Cemetery Junction

Review by Jack Foley

IndieLondon Rating: 3.5 out of 5

HAVING established themselves as a formidable TV partnership thanks to the success of The Office and Extras, Ricky Gervais and Stephen Merchant now set their sights on big screen success with Cemetery Junction.

The result plays to their creative strengths and is an engaging, if flawed, experience that is partly inspired by Gervais’ own experiences of growing up and escaping Reading, as well as the Bruce Springsteen record Thunder Road.

It’s also loaded with cinematic references, whether they be the British films of the ’50s and ’60s, or seminal Hollywood moments such as Rebel Without A Cause, Saturday Night Fever and American Graffiti.

The story is simple, the themes universal. Three best friends – Freddie (Christian Cooke), Bruce (Tom Hughes) and Snork (Jack Doolan) – dream of escaping their average lives in 1970s Reading.

Freddie is the closest to realising this dream, however, having found employment with an insurance company (bossed by Ralph Fiennes) and a ‘brilliant’ tutor in Mike Ramsay (Matthew Goode).

Bruce, on the other hand, is the most charismatic of the trio but constantly in trouble with the law for drinking and fighting, and at odds with his father, who he views as a disappointment.

Snork, meanwhile, dreams of nothing more than to meet the girl of his dreams and to get over his social awkwardness (he cannot even tell an anecdote).

Matters become complicated for all of them when Freddie’s success and ambition threatens to divide them, while his relationship with former flame Julie (Felicity Jones) also poses problems given that she’s the daughter of his boss and engaged to Ramsay.

As with The Office and Extras, Cemetery Junction thrives on its observational skills and human drama. But anyone expecting a mere cinematic retread of past glories may also be surprised to learn that while there is humour aplenty, the emphasis is more on drama.

And despite a slow start, the film eventually wins you over with its slow-building feelgood moments and relatable scenarios and characters.

Cooke makes an endearing everyman hero, while his chemistry with the luminous Jones is often spellbinding; Hughes successfully channels the energy of James Dean and John Travolta for his rebel with a cause; and Doolan proves adept at mixing humour with humility in spite of being the weakest written of the three.

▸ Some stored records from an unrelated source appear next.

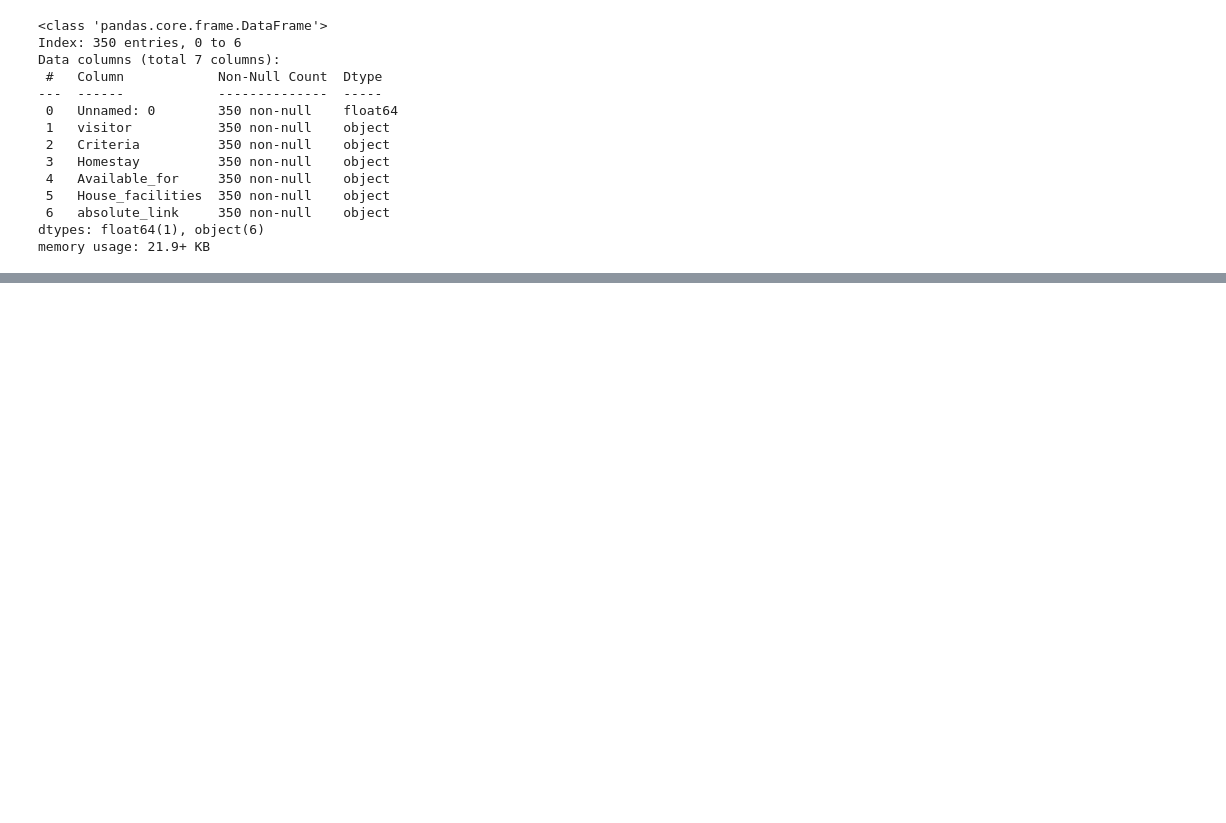
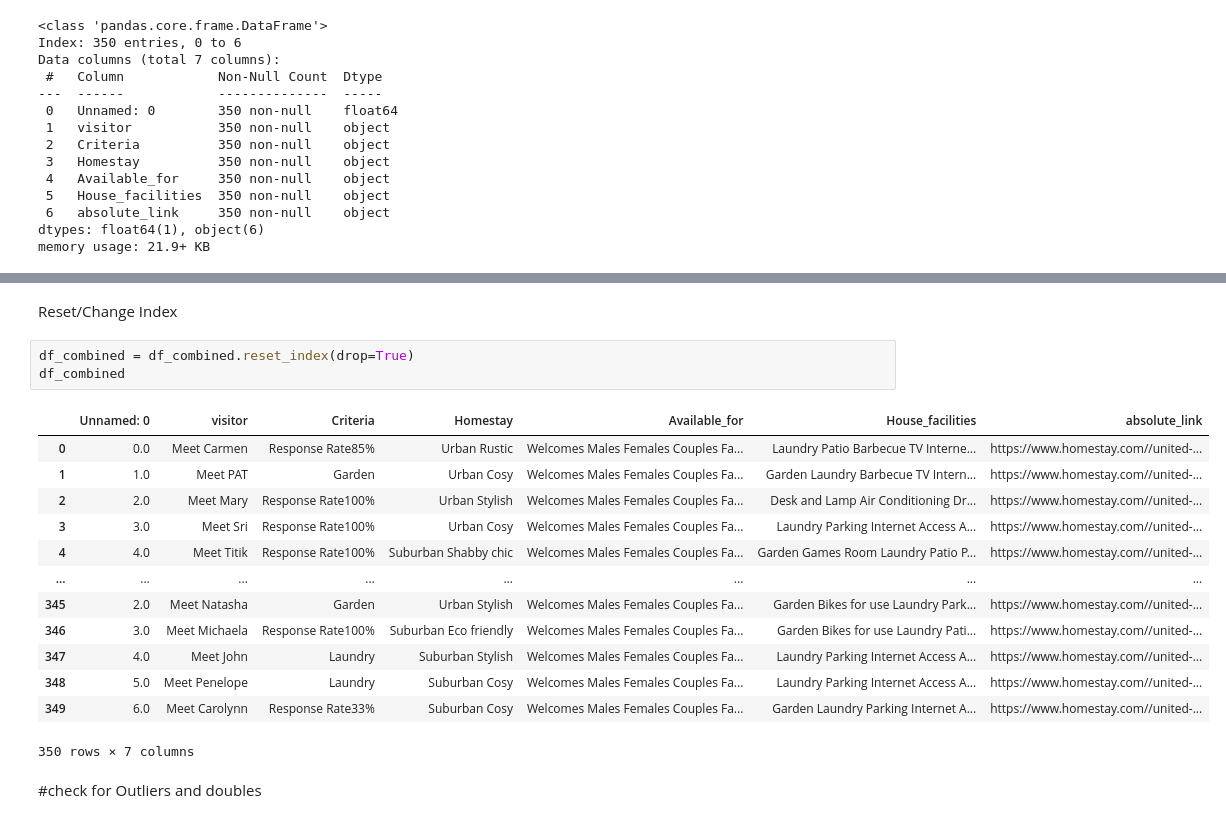
Before and after one commit to CyberWol-12/Data-science-project-with-python-webscraping, a Jupyter notebook: homestay.ipynb, the cells around one changed output, grey strips where cells are left out. Saved outputs shown, nothing was run; the diff lists cells and outputs as text; blank space fills up the shorter version.

Commit message:
reset Index

```diff
--- a/homestay.ipynb
+++ b/homestay.ipynb
@@ -125,0 +142,21 @@ memory usage: 21.9+ KB
+# %% [markdown]
+Reset/Change Index
+# %%
+df_combined = df_combined.reset_index(drop=True)
+df_combined
+# %% [output]
+|  | Unnamed: 0 | visitor | Criteria | Homestay | Available_for | House_facilities | absolute_link |
+| 0 | 0.0 | Meet Carmen | Response Rate85% | Urban Rustic | Welcomes Males Females Couples Fa... | Laundry Patio Barbecue TV Interne... | https://www.homestay.com//united-... |
+| 1 | 1.0 | Meet PAT | Garden | Urban Cosy | Welcomes Males Females Couples Fa... | Garden Laundry Barbecue TV Intern... | https://www.homestay.com//united-... |
+| 2 | 2.0 | Meet Mary | Response Rate100% | Urban Stylish | Welcomes Males Females Couples Fa... | Desk and Lamp Air Conditioning Dr... | https://www.homestay.com//united-... |
+| 3 | 3.0 | Meet Sri | Response Rate100% | Urban Cosy | Welcomes Males Females Couples Fa... | Laundry Parking Internet Access A... | https://www.homestay.com//united-... |
+| 4 | 4.0 | Meet Titik | Response Rate100% | Suburban Shabby chic | Welcomes Males Females Couples Fa... | Garden Games Room Laundry Patio P... | https://www.homestay.com//united-... |
+| ... | ... | ... | ... | ... | ... | ... | ... |
+| 345 | 2.0 | Meet Natasha | Garden | Urban Stylish | Welcomes Males Females Couples Fa... | Garden Bikes for use Laundry Park... | https://www.homestay.com//united-... |
+| 346 | 3.0 | Meet Michaela | Response Rate100% | Suburban Eco friendly | Welcomes Males Females Couples Fa... | Garden Bikes for use Laundry Pati... | https://www.homestay.com//united-... |
+| 347 | 4.0 | Meet John | Laundry | Suburban Stylish | Welcomes Males Females Couples Fa... | Laundry Parking Internet Access A... | https://www.homestay.com//united-... |
+| 348 | 5.0 | Meet Penelope | Laundry | Suburban Cosy | Welcomes Males Females Couples Fa... | Laundry Parking Internet Access A... | https://www.homestay.com//united-... |
+| 349 | 6.0 | Meet Carolynn | Response Rate33% | Suburban Cosy | Welcomes Males Females Couples Fa... | Garden Laundry Parking Internet A... | https://www.homestay.com//united-... |
+350 rows × 7 columns
+# %% [markdown]
+#check for Outliers and doubles
```
Also changed, not shown: parts of 3 cells of this notebook.
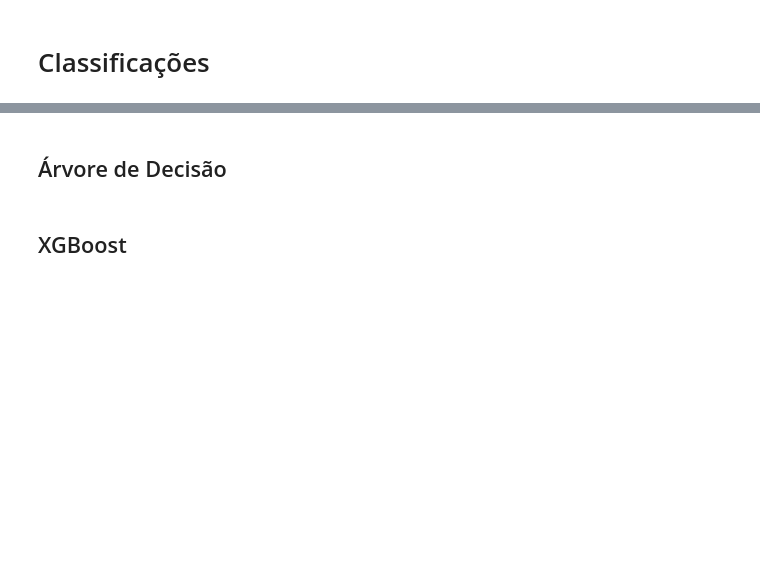
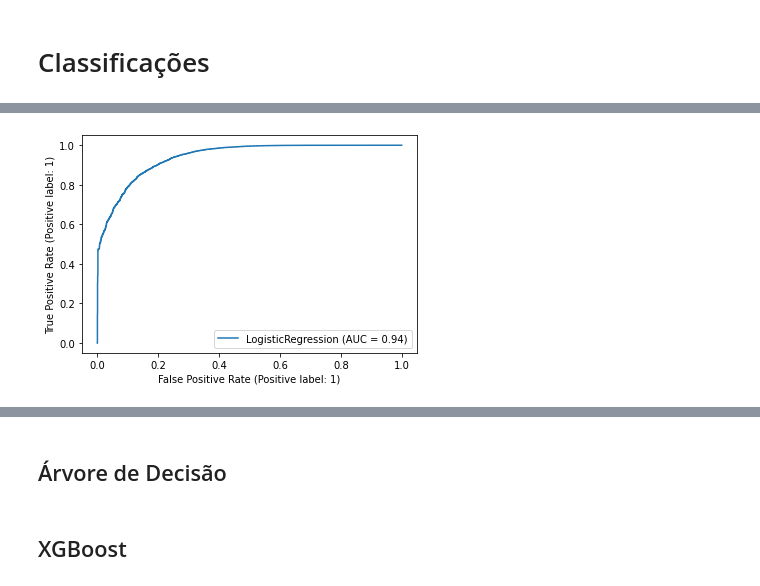
Before and after one commit to phobeiro/TERA-desafio-3, a Jupyter notebook: desafio-3-2.ipynb, the cells around one changed output, grey strips where cells are left out. Saved outputs shown, nothing was run; the diff lists cells and outputs as text; code cells hidden in the pictures; blank space fills up the shorter version.

```diff
--- a/desafio-3-2.ipynb
+++ b/desafio-3-2.ipynb
@@ -53,4 +55,4 @@ from sklearn.model_selection import train_test_split
 x_df = df.drop('isFraud',axis=1)
 y_df = df[['isFraud']]
 
-X_treino, X_teste, y_treino, y_teste = train_test_split(x_df, y_df, test_size=0.8, random_state=42)
+X_treino, X_teste, y_treino, y_teste = train_test_split(x_df, y_df, test_size=0.3, random_state=42)
@@ -77,0 +101,7 @@ print(classification_report(y_teste, y_regPredicao, target_names=['Fraude', 'Nao
+# %%
+from sklearn.metrics import plot_roc_curve
+
+plot_roc_curve(regLogistica, X_teste, y_teste,)
+plt.show()
+# %% [output]
+[figure, added]
```
Also changed, not shown: parts of 23 cells of this notebook.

There’s strong support, too, from Fiennes, as Freddie’s pompous, misogynist boss, Emily Watson, as his long-suffering wife, and Gervais himself as Freddie’s factory worker father… as well as a hilarious cameo from Merchant to savour.

The period feel is authentic, the soundtrack a brilliant accompaniment, and the sharp dialogue as honest and comedic as we’ve come to expect from the duo.

Ironically, however, it’s in the more straightforward comedy that the film often falls flat, perhaps because it doesn’t sit quite so comfortably alongside the drama.

Early on, especially, a lot of the humour veers towards beer, fart and body part gags, which feel beneath Gervais and Merchant, while the character of Snork is one they both appear to be struggling with. Although nicely played by Doolan, it’s actually a thankless role that’s as awkward as the character himself.

That said, for anyone willing to overlook such shortcomings, this is an assured piece of filmmaking that deftly mixes uplifting, feelgood moments with others that are coated in poignancy. It should comfortably win most viewers over.

Certiciate: 15
Running time: 95mins
UK Release Date: April 14, 2010